- **Problem to work on**: Using the records that follow, copy every line containing the word "tornando".
======== Supplied data
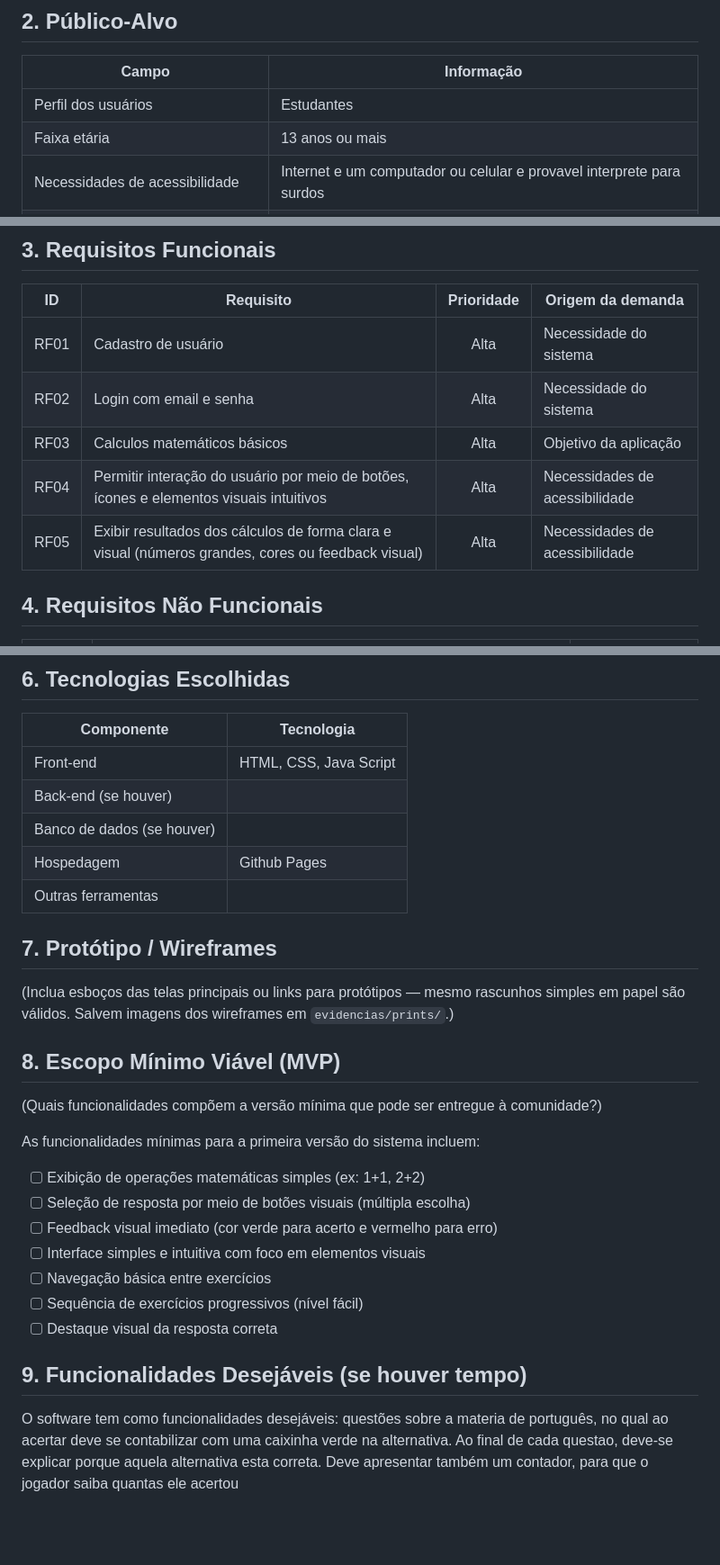
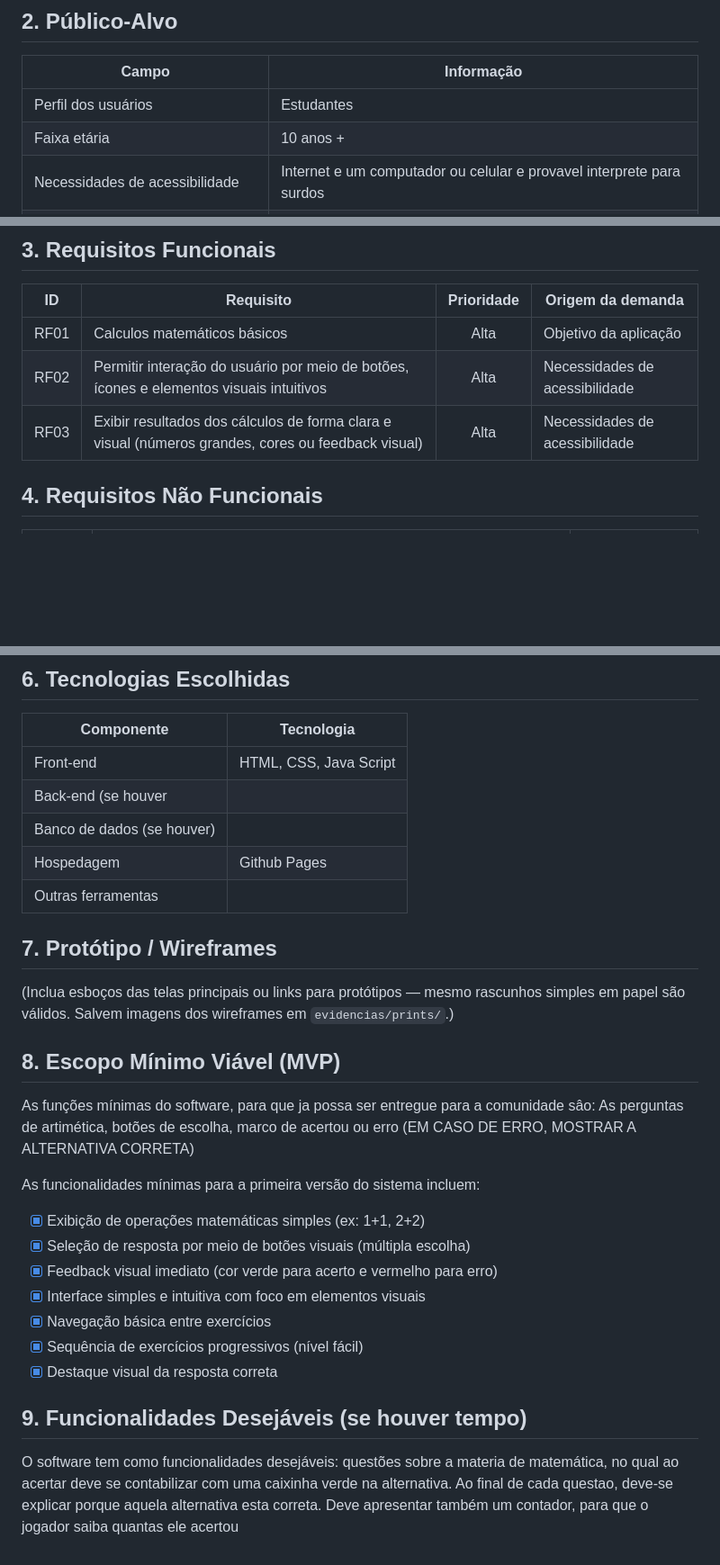
Before and after one commit to ICEI-PUC-Minas-PPC-CC/seminarios3-manha-2026-01-grupo3, a Markdown page: docs/02-documento-requisitos.md, 3 parts joined by grey strips. Shown at 90% size. Drawn GitHub-style; blank space fills up the shorter version.

Commit message:
Revise age range and update requirements sections
Updated age range and adjusted functional requirements. Modified MVP features and desirable functionalities.

```diff
--- a/docs/02-documento-requisitos.md
+++ b/docs/02-documento-requisitos.md
@@ -25,7 +25,7 @@ tornando o aprendizado mais acessível, inclusivo e eficiente.
 | Campo | Informação |
 | ------- | ----------- |
 | Perfil dos usuários | Estudantes |
-| Faixa etária | 13 anos ou mais|
+| Faixa etária | 10 anos + |
 | Necessidades de acessibilidade | Internet e um computador ou celular e provavel interprete para surdos|
 | Nível de familiaridade com tecnologia | Baixa |
 
@@ -35,11 +35,9 @@ tornando o aprendizado mais acessível, inclusivo e eficiente.
 
 | ID | Requisito | Prioridade | Origem da demanda |
 | ---- | ---------- | :----------: | ------------------ |
-| RF01 | Cadastro de usuário| Alta| Necessidade do sistema |
-| RF02 | Login com email e senha| Alta | Necessidade do sistema|
-| RF03 | Calculos matemáticos básicos| Alta| Objetivo da aplicação|
-| RF04 |Permitir interação do usuário por meio de botões, ícones e elementos visuais intuitivos| Alta | Necessidades de acessibilidade|
-| RF05 | Exibir resultados dos cálculos de forma clara e visual (números grandes, cores ou feedback visual)| Alta | Necessidades de acessibilidade|
+| RF01 | Calculos matemáticos básicos| Alta| Objetivo da aplicação|
+| RF02 |Permitir interação do usuário por meio de botões, ícones e elementos visuais intuitivos| Alta | Necessidades de acessibilidade|
+| RF03 | Exibir resultados dos cálculos de forma clara e visual (números grandes, cores ou feedback visual)| Alta | Necessidades de acessibilidade|
 
 ## 4. Requisitos Não Funcionais
 
@@ -67,7 +65,7 @@ tornando o aprendizado mais acessível, inclusivo e eficiente.
 | Componente | Tecnologia |
 | ----------- | ----------- |
 | Front-end | HTML, CSS, Java Script |
-| Back-end (se houver) | |
+| Back-end (se houver | |
 | Banco de dados (se houver) | |
 | Hospedagem | Github Pages |
 | Outras ferramentas | |
@@ -78,18 +76,18 @@ tornando o aprendizado mais acessível, inclusivo e eficiente.
 
 ## 8. Escopo Mínimo Viável (MVP)
 
-(Quais funcionalidades compõem a versão mínima que pode ser entregue à comunidade?)
+As funções mínimas do software, para que ja possa ser entregue para a comunidade sâo: As perguntas de artimética, botões de escolha, marco de acertou ou erro (EM CASO DE ERRO, MOSTRAR A ALTERNATIVA CORRETA)
 
 As funcionalidades mínimas para a primeira versão do sistema incluem:
 
-- [ ] Exibição de operações matemáticas simples (ex: 1+1, 2+2)
-- [ ] Seleção de resposta por meio de botões visuais (múltipla escolha)
-- [ ] Feedback visual imediato (cor verde para acerto e vermelho para erro)
-- [ ] Interface simples e intuitiva com foco em elementos visuais
-- [ ] Navegação básica entre exercícios
-- [ ] Sequência de exercícios progressivos (nível fácil)
-- [ ] Destaque visual da resposta correta
+- [x] Exibição de operações matemáticas simples (ex: 1+1, 2+2)
+- [x] Seleção de resposta por meio de botões visuais (múltipla escolha)
+- [x] Feedback visual imediato (cor verde para acerto e vermelho para erro)
+- [x] Interface simples e intuitiva com foco em elementos visuais
+- [x] Navegação básica entre exercícios
+- [x] Sequência de exercícios progressivos (nível fácil)
+- [x] Destaque visual da resposta correta
 
 ## 9. Funcionalidades Desejáveis (se houver tempo)
 
-O software tem como funcionalidades desejáveis: questões sobre a materia de português, no qual ao acertar deve se contabilizar com uma caixinha verde na alternativa. Ao final de cada questao, deve-se explicar porque aquela alternativa esta correta. Deve apresentar também um contador, para que o jogador saiba quantas ele acertou
+O software tem como funcionalidades desejáveis: questões sobre a materia de matemática, no qual ao acertar deve se contabilizar com uma caixinha verde na alternativa. Ao final de cada questao, deve-se explicar porque aquela alternativa esta correta. Deve apresentar também um contador, para que o jogador saiba quantas ele acertou
```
================
- **Output**:
@@ -25,7 +25,7 @@ tornando o aprendizado mais acessível, inclusivo e eficiente.
@@ -35,11 +35,9 @@ tornando o aprendizado mais acessível, inclusivo e eficiente.
@@ -67,7 +65,7 @@ tornando o aprendizado mais acessível, inclusivo e eficiente.
@@ -78,18 +76,18 @@ tornando o aprendizado mais acessível, inclusivo e eficiente.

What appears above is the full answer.